The Harlequin’s Son
Sarah Saranson was born into a wealthy British family, but as a child of the 1960’s she vowed to renounce everything associated with rank and privilege. To escape her disapproving parents she accepted a marriage proposal from a stuffy, well-to-do army officer, even though it was obvious that life with him would be as confining as life at home. Geoffrey, however, was soon sent on a tour of duty in Northern Ireland, and Sarah began an illicit affair with an intellectual drifter straight out of a D.H. Lawrence novel, encouraged by her Tante Louise, a sworn enemy of British propriety. When Sarah learned that she was pregnant, her husband and her lover both deserted her.
Thirteen years later, Sarah’s son Alexander, who has been reared primarily by his grandparents, is enrolled in an upper-crust male boarding school. Amhurst College, a hotbed of neurosis and sexual perversion, is organized into a strictly defined caste system based on the social standing of the boys’ fathers. Until Alexander is able to discover his father’s true identity, he will have no identity of his own.
Incessant questioning of his mother and Tante Louise turns up a variety of tantalizing false leads. With each “clue,” Alexander discovers in himself previously unknown character traits. He imagines himself a born actor, a secret agent, a soldier, a cabinet minister, a shrewd industrialist. Then his investigation uncovers a photograph of his mother’s long-lost lover: A man dressed in a ridiculous harlequin’s costume. Alexander recognizes the harlequin as one of the inmates at a nearby lunatic asylum, and from then on he is unable to ignore unmistakable signs of insanity in himself. With his father’s advice and the treacherous assistance of his supposedly retarded half-sister, Alexander manages to establish his identity once and for all.

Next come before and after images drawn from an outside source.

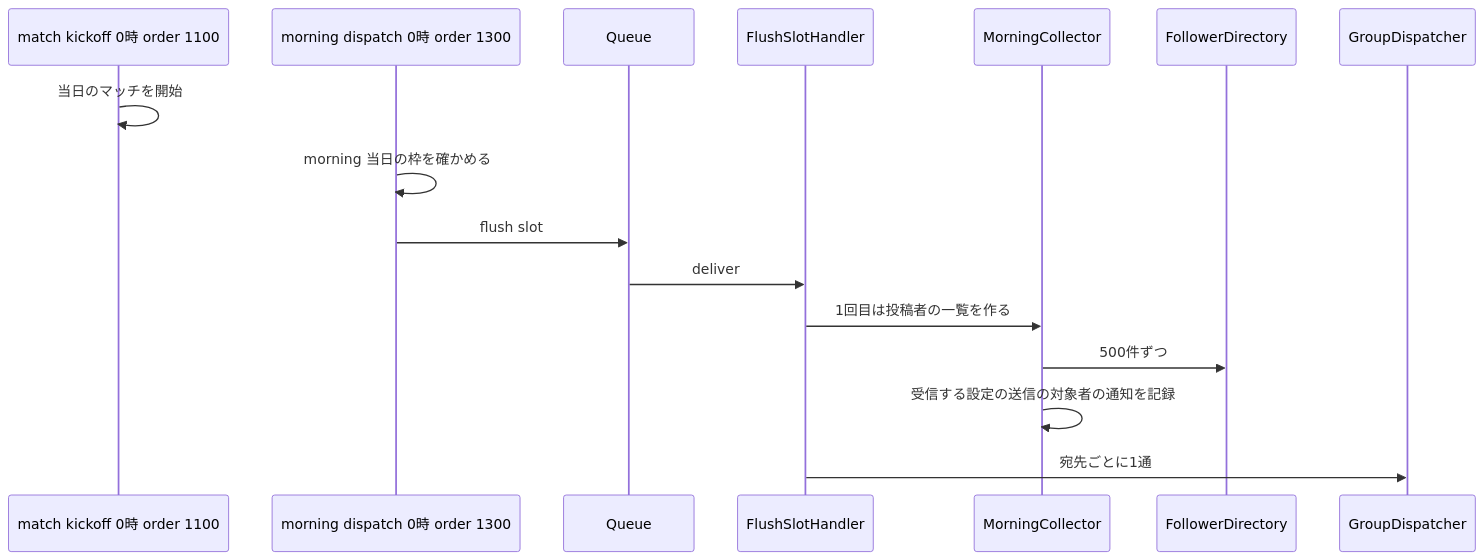
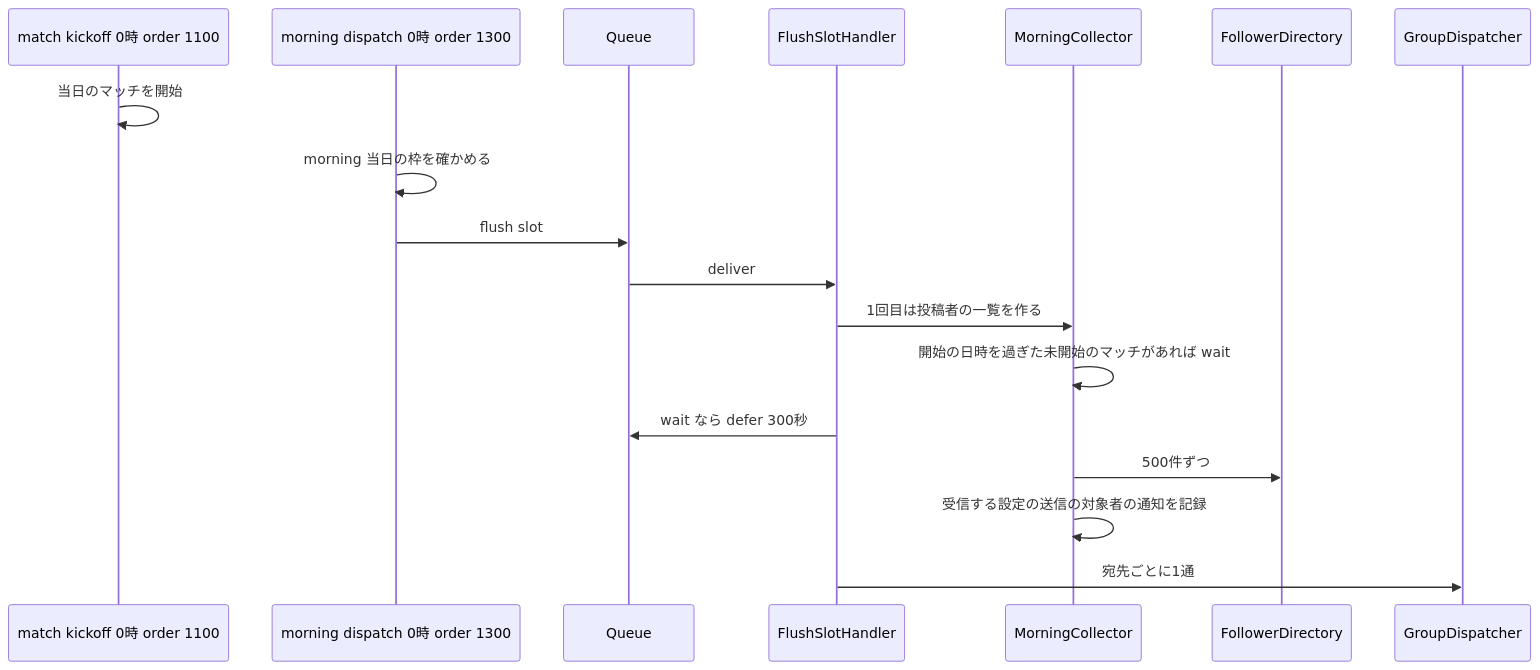
Before and after one commit to kurachiweb/genai-example-2-launch-platform: the fourth of 7 diagrams in .kiro/specs/notifications/design.md, drawn with Mermaid. The commit also changed other lines of this file and 4 other files, not shown here.

````diff
--- a/.kiro/specs/notifications/design.md
+++ b/.kiro/specs/notifications/design.md
@@ -396,18 +412,20 @@
 ```mermaid
 sequenceDiagram
     participant ME as match kickoff 0時 order 1100
     participant J as morning dispatch 0時 order 1300
     participant Q as Queue
     participant F as FlushSlotHandler
     participant C as MorningCollector
     participant FD as FollowerDirectory
     participant D as GroupDispatcher
     ME->>ME: 当日のマッチを開始
     J->>J: morning 当日の枠を確かめる
     J->>Q: flush slot
     Q->>F: deliver
     F->>C: 1回目は投稿者の一覧を作る
+    C->>C: 開始の日時を過ぎた未開始のマッチがあれば wait
+    F->>Q: wait なら defer 300秒
     C->>FD: 500件ずつ
     C->>C: 受信する設定の送信の対象者の通知を記録
     F->>D: 宛先ごとに1通
 ```
````
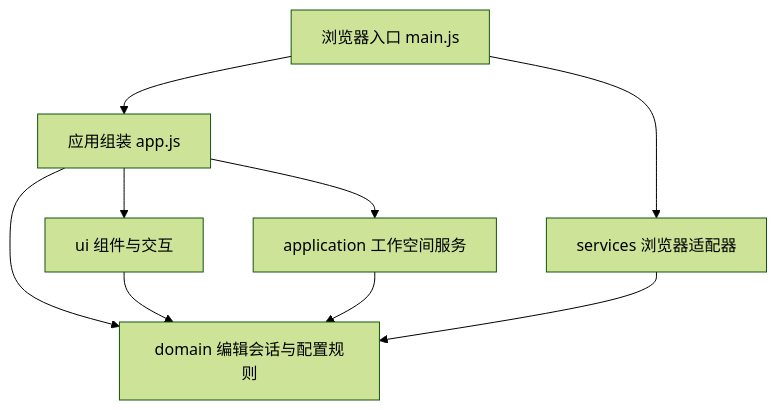
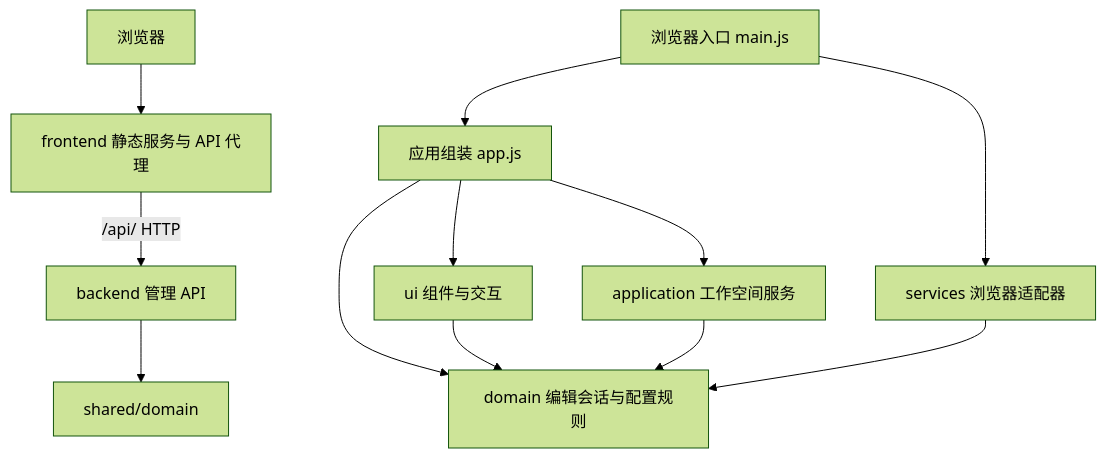
The diagram in docs/architecture.md (Snail-one/palbox), drawn with Mermaid (forest theme) before and after one commit. The commit also changed other lines of this file and 80 other files, not shown here.

````diff
--- a/docs/architecture.md
+++ b/docs/architecture.md
@@ -7,11 +7,14 @@
 ```mermaid
 flowchart TD
+  Browser[浏览器] --> Frontend[frontend 静态服务与 API 代理]
+  Frontend -->|/api/ HTTP| Backend[backend 管理 API]
+  Backend --> Shared[shared/domain]
   Main[浏览器入口 main.js] --> App[应用组装 app.js]
   Main --> Adapters[services 浏览器适配器]
   App --> UI[ui 组件与交互]
   App --> Workspaces[application 工作空间服务]
   App --> Editor[domain 编辑会话与配置规则]
   UI --> Editor
   Workspaces --> Editor
   Adapters --> Editor
 ```
````
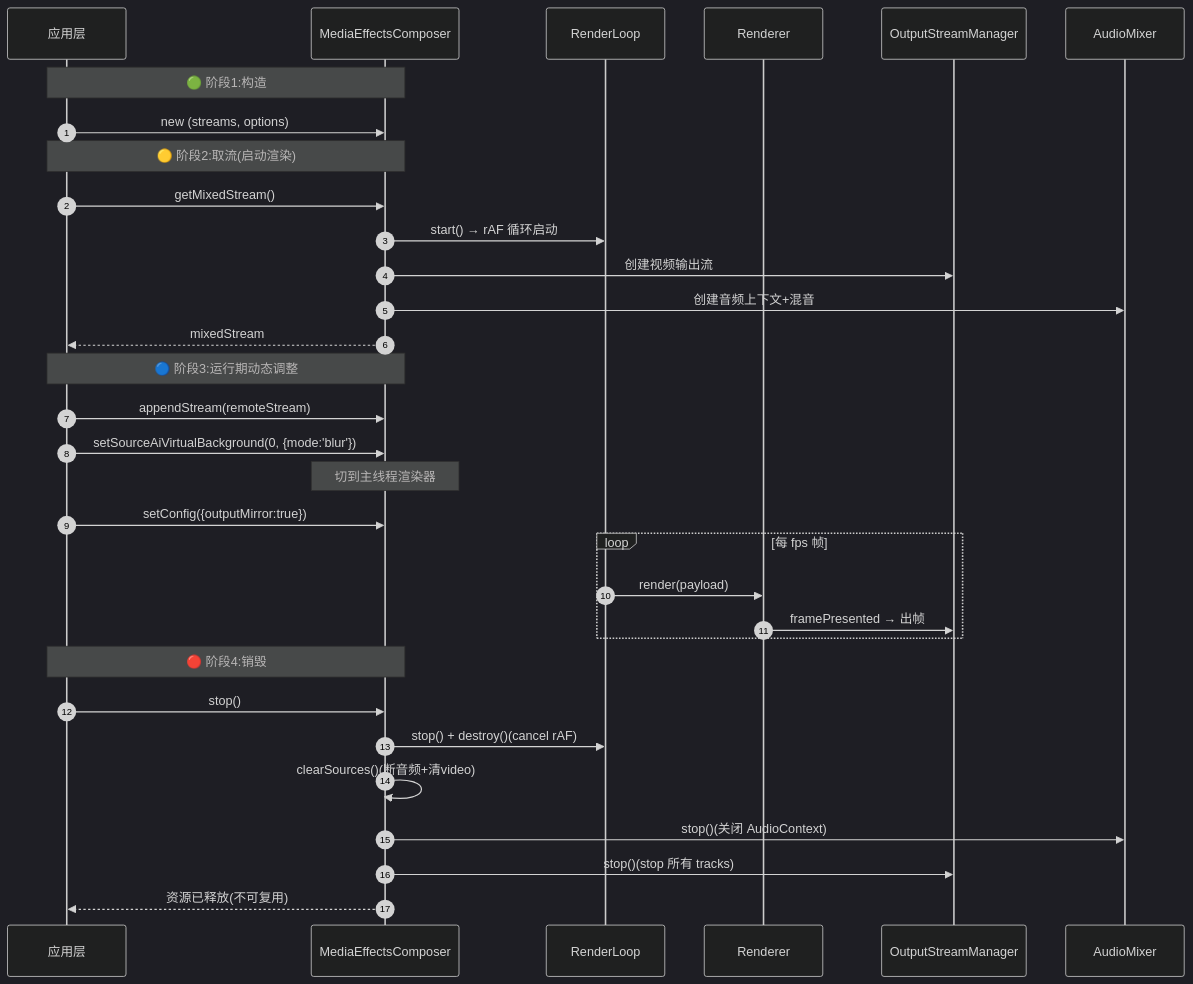
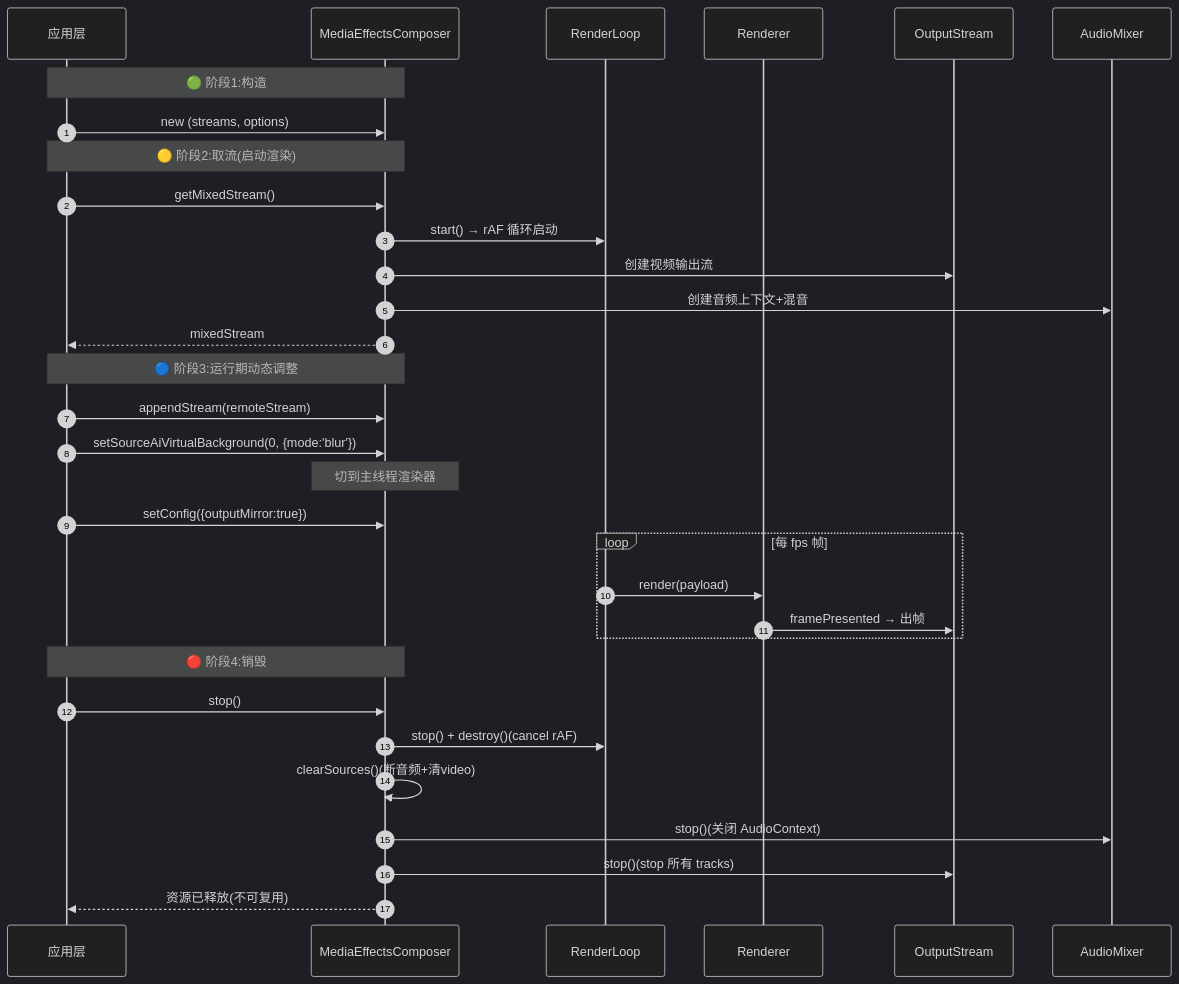
One commit to lei40251/JsSIP changed diagram 16 of 19 in docs/MediaEffectsComposer-学习手册.md. Above: the diagram before and after it, drawn with Mermaid (dark theme). The commit also changed other lines of this file and 72 other files, not shown here.

````diff
--- a/docs/MediaEffectsComposer-学习手册.md
+++ b/docs/MediaEffectsComposer-学习手册.md
@@ -806,39 +792,39 @@
 ```mermaid
 sequenceDiagram
     autonumber
     participant App as 应用层
     participant MEC as MediaEffectsComposer
     participant RL as RenderLoop
     participant R as Renderer
-    participant OM as OutputStreamManager
+    participant OM as OutputStream
     participant AM as AudioMixer
 
     Note over App,MEC: 🟢 阶段1:构造
     App->>MEC: new (streams, options)
 
     Note over App,MEC: 🟡 阶段2:取流(启动渲染)
     App->>MEC: getMixedStream()
     MEC->>RL: start() → rAF 循环启动
     MEC->>OM: 创建视频输出流
     MEC->>AM: 创建音频上下文+混音
     MEC-->>App: mixedStream
 
     Note over App,MEC: 🔵 阶段3:运行期动态调整
     App->>MEC: appendStream(remoteStream)
     App->>MEC: setSourceAiVirtualBackground(0, {mode:'blur'})
     Note over MEC: 切到主线程渲染器
     App->>MEC: setConfig({outputMirror:true})
 
     loop 每 fps 帧
         RL->>R: render(payload)
         R->>OM: framePresented → 出帧
     end
 
     Note over App,MEC: 🔴 阶段4:销毁
     App->>MEC: stop()
     MEC->>RL: stop() + destroy()(cancel rAF)
     MEC->>MEC: clearSources()(断音频+清video)
     MEC->>AM: stop()(关闭 AudioContext)
     MEC->>OM: stop()(stop 所有 tracks)
     MEC-->>App: 资源已释放(不可复用)
 ```
````
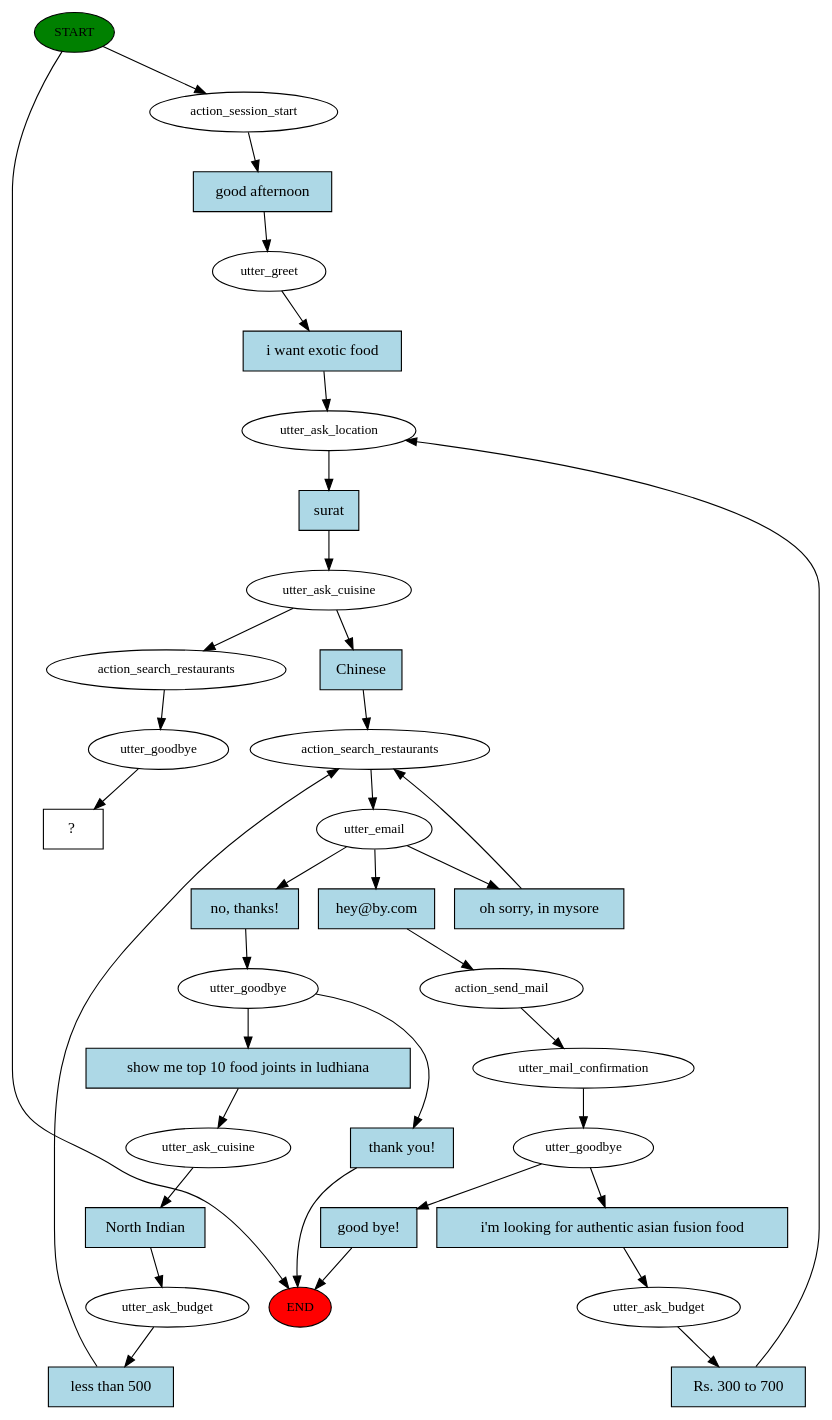
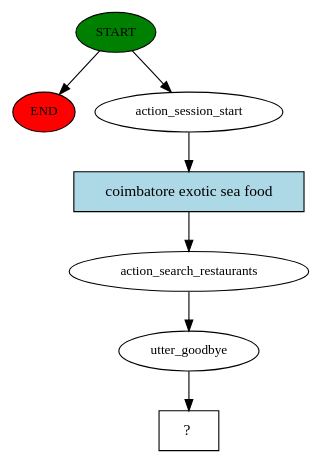
The diagram in story_graph.dot (ahmfrz/restaurant-search-chatbot), drawn with Graphviz before and after one commit. The commit also changed 4 other files, not shown here.

```diff
--- a/story_graph.dot
+++ b/story_graph.dot
@@ -1,70 +1,15 @@
 digraph  {
 0 [class="start active", fillcolor=green, fontsize=12, label=START, style=filled];
 "-1" [class=end, fillcolor=red, fontsize=12, label=END, style=filled];
 1 [class=active, fontsize=12, label=action_session_start];
-2 [class=active, fontsize=12, label=utter_greet];
-3 [class=active, fontsize=12, label=utter_ask_location];
-4 [class=active, fontsize=12, label=utter_ask_cuisine];
-5 [class=active, fontsize=12, label=action_search_restaurants];
-6 [class=active, fontsize=12, label=utter_email];
-9 [class=active, fontsize=12, label=utter_goodbye];
-19 [class=active, fontsize=12, label=utter_ask_cuisine];
-20 [class=active, fontsize=12, label=utter_ask_budget];
-23 [class=active, fontsize=12, label=action_send_mail];
-24 [class=active, fontsize=12, label=utter_mail_confirmation];
-25 [class=active, fontsize=12, label=utter_goodbye];
-42 [class=active, fontsize=12, label=utter_ask_budget];
-45 [class=active, fontsize=12, label=action_search_restaurants];
-46 [class=active, fontsize=12, label=utter_goodbye];
-47 [class="intent dashed active", label="  ?  ", shape=rect];
-48 [class="intent active", fillcolor=lightblue, label="good afternoon", shape=rect, style=filled];
-49 [class="intent active", fillcolor=lightblue, label="i want exotic food", shape=rect, style=filled];
-50 [class="intent active", fillcolor=lightblue, label=surat, shape=rect, style=filled];
-51 [class="intent active", fillcolor=lightblue, label=Chinese, shape=rect, style=filled];
-52 [class="intent active", fillcolor=lightblue, label="oh sorry, in mysore", shape=rect, style=filled];
-53 [class="intent active", fillcolor=lightblue, label="no, thanks!", shape=rect, style=filled];
-54 [class="intent active", fillcolor=lightblue, label="hey@by.com", shape=rect, style=filled];
-55 [class=intent, fillcolor=lightblue, label="thank you!", shape=rect, style=filled];
-56 [class="intent active", fillcolor=lightblue, label="show me top 10 food joints in ludhiana", shape=rect, style=filled];
-57 [class="intent active", fillcolor=lightblue, label="North Indian", shape=rect, style=filled];
-58 [class="intent active", fillcolor=lightblue, label="less than 500", shape=rect, style=filled];
-59 [class=intent, fillcolor=lightblue, label="good bye!", shape=rect, style=filled];
-60 [class="intent active", fillcolor=lightblue, label="i'm looking for authentic asian fusion food", shape=rect, style=filled];
-61 [class="intent active", fillcolor=lightblue, label="Rs. 300 to 700", shape=rect, style=filled];
+2 [class=active, fontsize=12, label=action_search_restaurants];
+3 [class=active, fontsize=12, label=utter_goodbye];
+4 [class="intent dashed active", label="  ?  ", shape=rect];
+5 [class="intent active", fillcolor=lightblue, label="coimbatore exotic sea food", shape=rect, style=filled];
 0 -> "-1"  [class="", key=NONE, label=""];
 0 -> 1  [class=active, key=NONE, label=""];
-1 -> 48  [class=active, key=0];
-2 -> 49  [class=active, key=0];
-3 -> 50  [class=active, key=0];
-4 -> 45  [class=active, key=NONE, label=""];
-4 -> 51  [class=active, key=0];
-5 -> 6  [class=active, key=NONE, label=""];
-6 -> 52  [class=active, key=0];
-6 -> 53  [class=active, key=0];
-6 -> 54  [class=active, key=0];
-9 -> 55  [class="", key=0];
-9 -> 56  [class=active, key=0];
-19 -> 57  [class=active, key=0];
-20 -> 58  [class=active, key=0];
-23 -> 24  [class=active, key=NONE, label=""];
-24 -> 25  [class=active, key=NONE, label=""];
-25 -> 59  [class="", key=0];
-25 -> 60  [class=active, key=0];
-42 -> 61  [class=active, key=0];
-45 -> 46  [class=active, key=NONE, label=""];
-46 -> 47  [class=active, key=NONE, label=""];
-48 -> 2  [class=active, key=0];
-49 -> 3  [class=active, key=0];
-50 -> 4  [class=active, key=0];
-51 -> 5  [class=active, key=0];
-52 -> 5  [class=active, key=0];
-53 -> 9  [class=active, key=0];
-54 -> 23  [class=active, key=0];
-55 -> "-1"  [class="", key=0];
-56 -> 19  [class=active, key=0];
-57 -> 20  [class=active, key=0];
-58 -> 5  [class=active, key=0];
-59 -> "-1"  [class="", key=0];
-60 -> 42  [class=active, key=0];
-61 -> 3  [class=active, key=0];
+1 -> 5  [class=active, key=0];
+2 -> 3  [class=active, key=NONE, label=""];
+3 -> 4  [class=active, key=NONE, label=""];
+5 -> 2  [class=active, key=0];
 }
```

American audiences, accustomed to the works of Stephen King and Peter Straub, may not consider this a genuine horror novel, in spite of the dust jacket’s claims. Nevertheless, THE HARLEQUIN’S SON is a well-written and cleverly constructed tale that successfully combines dry British humor and Hitchcockian suspense, and it should provide satisfying chills on warm summer nights.